* _Goal of the exercise_
Scan the records below. List lines holding "left".

* _Records for this exercise_
+ + + + +

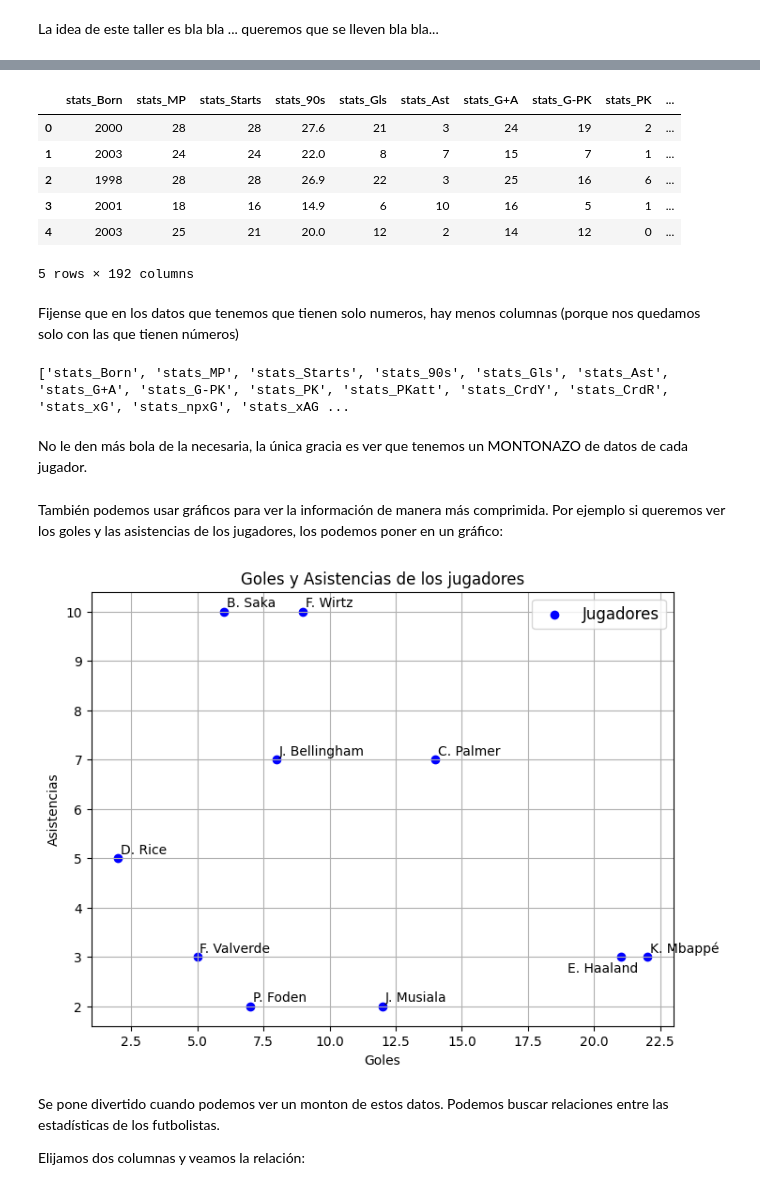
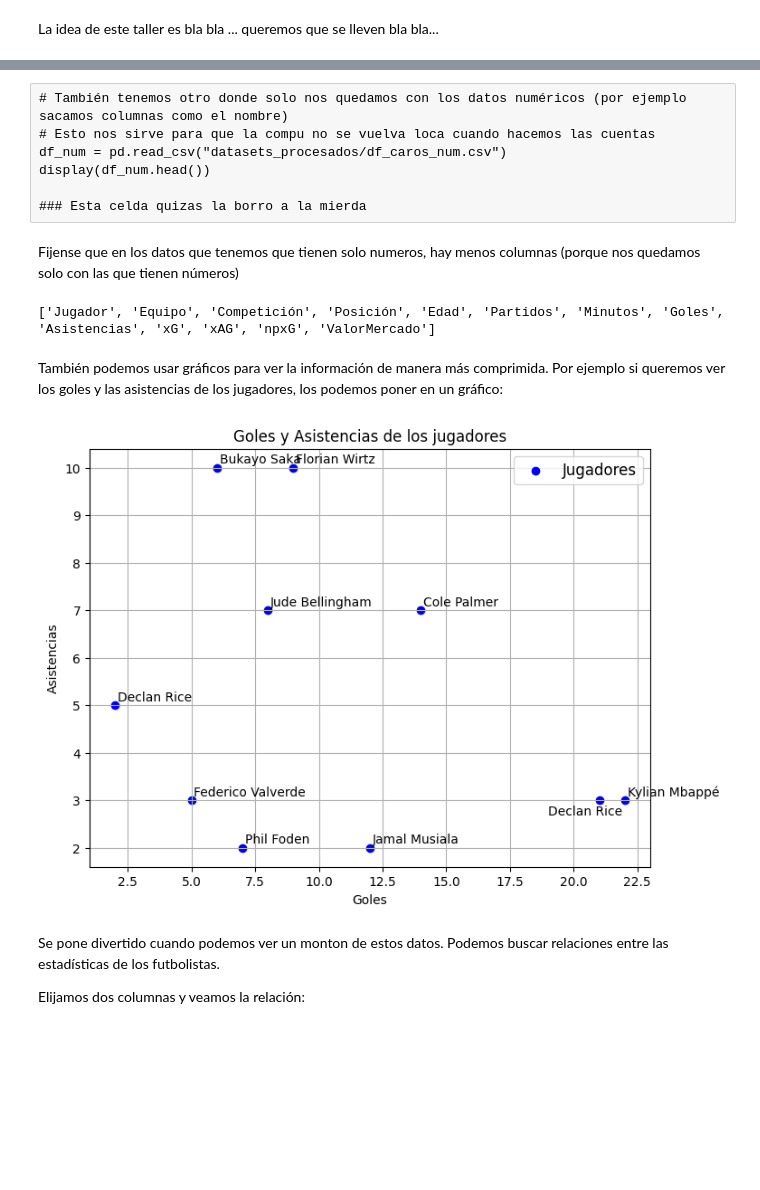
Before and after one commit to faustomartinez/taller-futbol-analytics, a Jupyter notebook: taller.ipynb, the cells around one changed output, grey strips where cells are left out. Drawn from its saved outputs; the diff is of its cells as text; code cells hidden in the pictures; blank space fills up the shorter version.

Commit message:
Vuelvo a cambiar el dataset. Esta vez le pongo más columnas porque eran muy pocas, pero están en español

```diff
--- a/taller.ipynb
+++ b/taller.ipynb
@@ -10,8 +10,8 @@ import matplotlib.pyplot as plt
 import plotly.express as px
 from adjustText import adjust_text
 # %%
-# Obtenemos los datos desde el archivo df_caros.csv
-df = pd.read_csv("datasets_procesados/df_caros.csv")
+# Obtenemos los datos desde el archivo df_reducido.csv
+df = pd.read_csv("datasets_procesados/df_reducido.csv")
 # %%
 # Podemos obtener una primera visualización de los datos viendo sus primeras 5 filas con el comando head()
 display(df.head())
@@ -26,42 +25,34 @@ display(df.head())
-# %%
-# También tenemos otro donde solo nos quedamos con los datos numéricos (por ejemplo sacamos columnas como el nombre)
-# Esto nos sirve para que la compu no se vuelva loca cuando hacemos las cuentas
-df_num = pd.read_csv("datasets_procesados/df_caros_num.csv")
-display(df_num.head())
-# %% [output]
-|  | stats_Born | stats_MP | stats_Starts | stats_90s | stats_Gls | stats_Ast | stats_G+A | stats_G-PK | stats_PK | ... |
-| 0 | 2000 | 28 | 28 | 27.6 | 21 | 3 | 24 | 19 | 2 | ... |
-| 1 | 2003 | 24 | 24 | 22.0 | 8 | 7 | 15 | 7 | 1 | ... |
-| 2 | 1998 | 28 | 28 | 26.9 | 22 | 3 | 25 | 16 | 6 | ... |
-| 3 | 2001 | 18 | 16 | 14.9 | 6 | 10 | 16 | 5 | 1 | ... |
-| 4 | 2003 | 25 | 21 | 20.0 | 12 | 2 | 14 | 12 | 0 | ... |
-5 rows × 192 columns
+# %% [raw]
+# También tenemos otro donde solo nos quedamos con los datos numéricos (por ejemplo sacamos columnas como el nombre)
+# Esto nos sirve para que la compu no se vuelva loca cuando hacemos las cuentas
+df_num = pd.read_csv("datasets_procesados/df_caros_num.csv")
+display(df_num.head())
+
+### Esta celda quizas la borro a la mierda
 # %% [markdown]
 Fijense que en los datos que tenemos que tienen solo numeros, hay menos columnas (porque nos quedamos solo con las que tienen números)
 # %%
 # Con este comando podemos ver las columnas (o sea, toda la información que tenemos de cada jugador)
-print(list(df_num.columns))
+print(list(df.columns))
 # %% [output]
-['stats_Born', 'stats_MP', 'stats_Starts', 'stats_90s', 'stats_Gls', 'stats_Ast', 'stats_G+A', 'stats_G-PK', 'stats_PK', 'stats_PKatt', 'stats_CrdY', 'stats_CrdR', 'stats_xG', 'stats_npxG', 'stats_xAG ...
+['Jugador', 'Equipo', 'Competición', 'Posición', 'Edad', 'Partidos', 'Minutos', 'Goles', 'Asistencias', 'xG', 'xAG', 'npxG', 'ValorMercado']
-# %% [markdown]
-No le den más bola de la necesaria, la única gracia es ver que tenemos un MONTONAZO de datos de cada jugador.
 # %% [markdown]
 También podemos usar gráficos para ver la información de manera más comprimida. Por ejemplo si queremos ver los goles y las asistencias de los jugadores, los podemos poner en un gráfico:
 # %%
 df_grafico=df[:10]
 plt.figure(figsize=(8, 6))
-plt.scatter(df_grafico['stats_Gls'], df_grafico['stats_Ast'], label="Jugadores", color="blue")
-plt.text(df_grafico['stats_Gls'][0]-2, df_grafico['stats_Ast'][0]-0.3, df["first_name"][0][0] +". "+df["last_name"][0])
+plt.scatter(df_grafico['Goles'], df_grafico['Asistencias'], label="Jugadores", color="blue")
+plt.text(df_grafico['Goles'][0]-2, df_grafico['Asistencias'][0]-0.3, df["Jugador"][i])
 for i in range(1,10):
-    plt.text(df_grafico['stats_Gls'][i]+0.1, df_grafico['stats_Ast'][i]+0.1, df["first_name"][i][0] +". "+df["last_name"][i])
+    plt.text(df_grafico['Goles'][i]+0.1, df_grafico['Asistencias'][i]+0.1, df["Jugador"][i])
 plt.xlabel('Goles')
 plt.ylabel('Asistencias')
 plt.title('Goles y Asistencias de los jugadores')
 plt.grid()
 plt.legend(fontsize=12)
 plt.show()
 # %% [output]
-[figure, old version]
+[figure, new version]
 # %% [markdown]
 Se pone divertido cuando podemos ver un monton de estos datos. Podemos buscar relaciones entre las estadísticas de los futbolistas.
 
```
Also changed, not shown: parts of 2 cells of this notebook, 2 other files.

+ + + + +

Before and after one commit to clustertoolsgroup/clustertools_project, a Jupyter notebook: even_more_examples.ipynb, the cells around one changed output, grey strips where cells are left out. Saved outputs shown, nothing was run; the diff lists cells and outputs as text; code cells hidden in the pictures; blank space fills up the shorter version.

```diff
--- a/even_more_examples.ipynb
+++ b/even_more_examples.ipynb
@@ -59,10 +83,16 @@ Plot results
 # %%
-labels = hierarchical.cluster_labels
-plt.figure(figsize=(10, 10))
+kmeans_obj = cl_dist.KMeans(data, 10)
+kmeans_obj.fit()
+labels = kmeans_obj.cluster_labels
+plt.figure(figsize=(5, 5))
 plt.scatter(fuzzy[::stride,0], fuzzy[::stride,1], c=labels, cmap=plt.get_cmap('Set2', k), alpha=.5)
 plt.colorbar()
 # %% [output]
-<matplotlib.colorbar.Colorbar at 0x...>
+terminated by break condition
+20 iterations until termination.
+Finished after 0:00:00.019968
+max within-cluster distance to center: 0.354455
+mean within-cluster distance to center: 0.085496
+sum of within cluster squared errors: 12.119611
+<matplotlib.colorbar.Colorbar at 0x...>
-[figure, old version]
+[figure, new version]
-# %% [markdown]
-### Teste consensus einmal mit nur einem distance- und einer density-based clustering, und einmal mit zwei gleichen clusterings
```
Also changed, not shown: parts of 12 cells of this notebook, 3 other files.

+ + + + +

* _Your response_
Before and after one commit to faustomartinez/taller-futbol-analytics, a Jupyter notebook: taller.ipynb, the cells around one changed output, grey strips where cells are left out. Drawn from its saved outputs; the diff is of its cells as text; code cells hidden in the pictures; blank space fills up the shorter version.
Before and after one commit to clustertoolsgroup/clustertools_project, a Jupyter notebook: even_more_examples.ipynb, the cells around one changed output, grey strips where cells are left out. Saved outputs shown, nothing was run; the diff lists cells and outputs as text; code cells hidden in the pictures; blank space fills up the shorter version.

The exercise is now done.